_Input data_
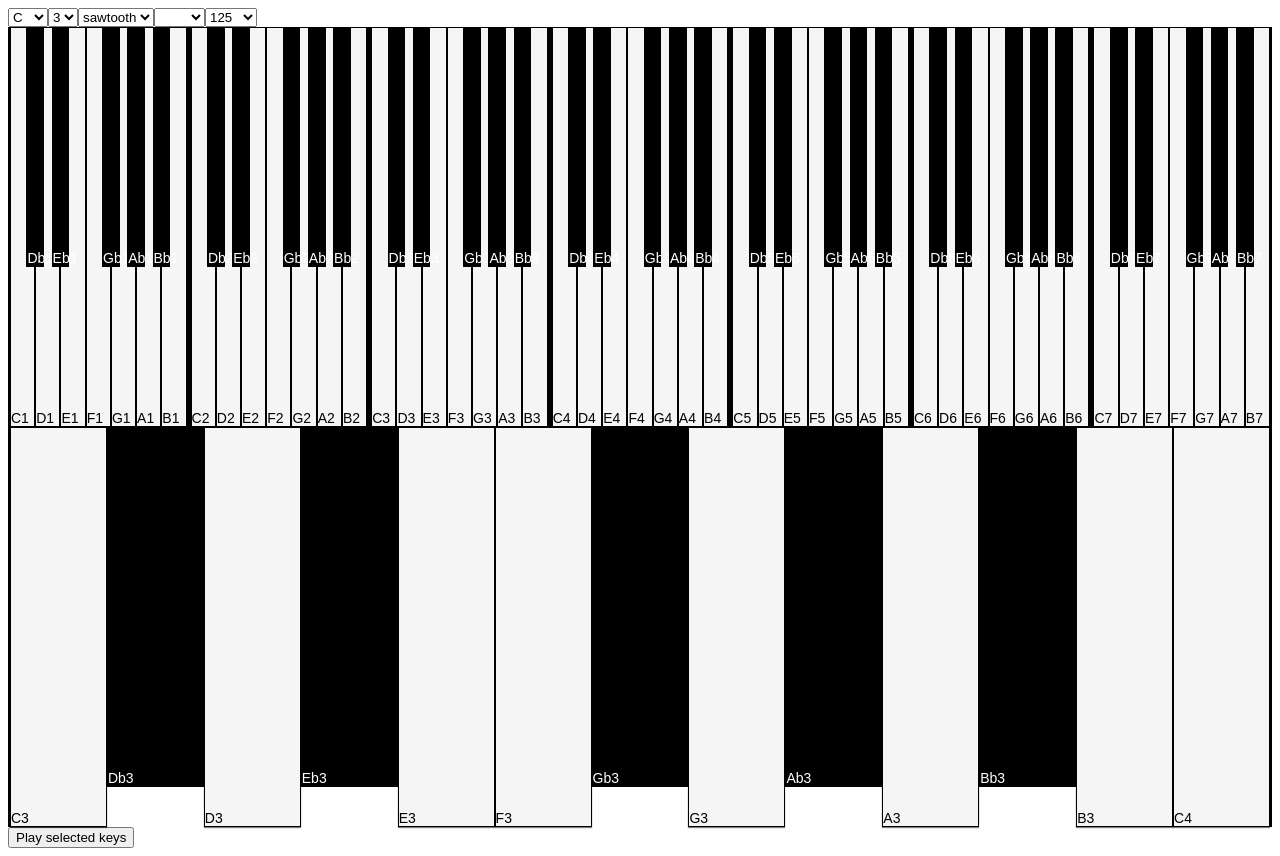
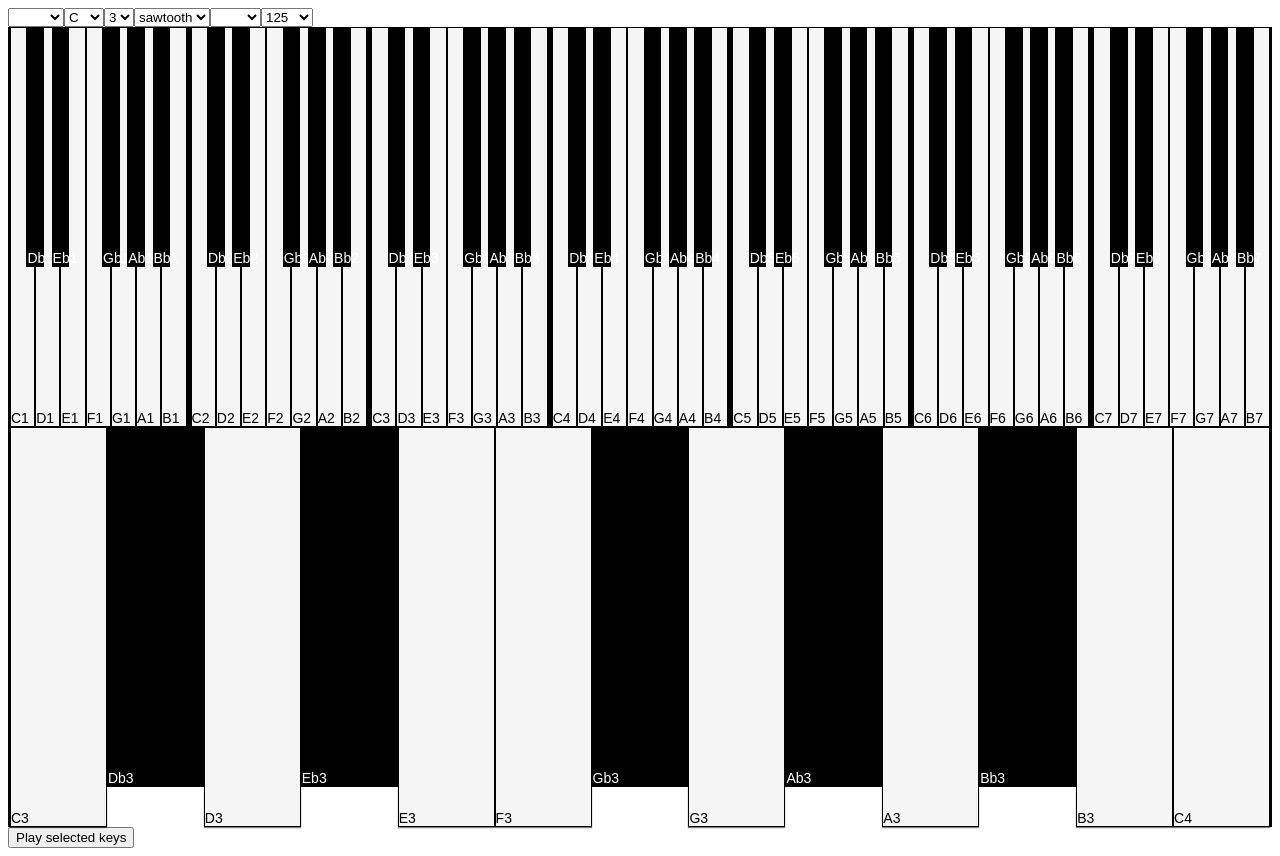
Before and after one commit to dcmorales/digital-keyboard, a React (Create React App) app: page / in a window 1280 px wide. Built offline with nearby package versions, Linux system fonts and the light colour scheme.

Commit message:
Added scale dropdown

```diff
--- a/src/App.js
+++ b/src/App.js
@@ -5,6 +5,7 @@ import './App.css'
 
 class App extends React.Component {
   state = {
+    selectedScale: '',
     selectedKey: 'C',
     selectedOctave: 3,
     nextOctave: 4,
@@ -36,20 +37,21 @@ class App extends React.Component {
   }
 
   render() {
-    const { selectedKey, selectedOctave, nextOctave, waveform, oscillator, duration } = this.state;
+    const { selectedScale, selectedKey, selectedOctave, nextOctave, waveform, oscillator, duration } = this.state;
     return (
       <div>
         <Selections
-          selectedKey={selectedKey} selectedOctave={selectedOctave}
-          waveform={waveform} oscillator={oscillator}
-          duration={duration}
+          selectedScale={selectedScale} selectedKey={selectedKey}
+          selectedOctave={selectedOctave} waveform={waveform}
+          oscillator={oscillator} duration={duration}
           onSelectionChange={this.onSelectionChange}
           onOctaveChange={this.onOctaveChange}
         />
         <AllKeyboards
-          startingNote={selectedKey} selectedOctave={selectedOctave}
-          nextOctave={nextOctave} waveform={waveform}
-          oscillator={oscillator} duration={duration}
+          selectedScale={selectedScale} startingNote={selectedKey}
+          selectedOctave={selectedOctave} nextOctave={nextOctave}
+          waveform={waveform} oscillator={oscillator}
+          duration={duration}
         />
       </div>
     )
--- a/src/Selections/Selections.js
+++ b/src/Selections/Selections.js
@@ -1,42 +1,49 @@
 import React from 'react';
 import SelectionDetail from './SelectionDetail';
 
-const Selections = ({ selectedKey, selectedOctave, waveform, oscillator, duration, onSelectionChange, onOctaveChange }) => {
+const Selections = ({ selectedScale, selectedKey, selectedOctave, waveform, oscillator, duration, onSelectionChange, onOctaveChange }) => {
   return (
     <div>
 
       <SelectionDetail
+        nameOfSelection='selectedScale'
+        valueOfSelection={selectedScale}
+        optionsArrayNumber={0}
+        onSelectionChange={onSelectionChange}
+      />
+
+      <SelectionDetail
         nameOfSelection='selectedKey'
         valueOfSelection={selectedKey}
-        optionsArrayNumber={0}
+        optionsArrayNumber={1}
         onSelectionChange={onSelectionChange}
       />
 
       <SelectionDetail
         nameOfSelection='selectedOctave'
         valueOfSelection={selectedOctave}
-        optionsArrayNumber={1}
+        optionsArrayNumber={2}
         onSelectionChange={onOctaveChange}
       />
 
       <SelectionDetail
         nameOfSelection='waveform'
         valueOfSelection={waveform}
-        optionsArrayNumber={2}
+        optionsArrayNumber={3}
         onSelectionChange={onSelectionChange}
       />
 
       <SelectionDetail
         nameOfSelection='oscillator'
         valueOfSelection={oscillator}
-        optionsArrayNumber={3}
+        optionsArrayNumber={4}
         onSelectionChange={onSelectionChange}
       />
 
       <SelectionDetail
         nameOfSelection='duration'
         valueOfSelection={duration}
-        optionsArrayNumber={4}
+        optionsArrayNumber={5}
         onSelectionChange={onSelectionChange}
       />
 
--- a/src/Selections/options.js
+++ b/src/Selections/options.js
@@ -1,5 +1,12 @@
 export const options = [
 
+
+//selectedKey
+  [
+    '',
+    'major',
+    'minor'
+  ],
 
 //selectedKey
   [
```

_Action item_
Go through the records line by line, and copy each line that holds the string "React".

_Response box_
Before and after one commit to dcmorales/digital-keyboard, a React (Create React App) app: page / in a window 1280 px wide. Built offline with nearby package versions, Linux system fonts and the light colour scheme.
 class App extends React.Component {
@@ -36,20 +37,21 @@ class App extends React.Component {
 import React from 'react';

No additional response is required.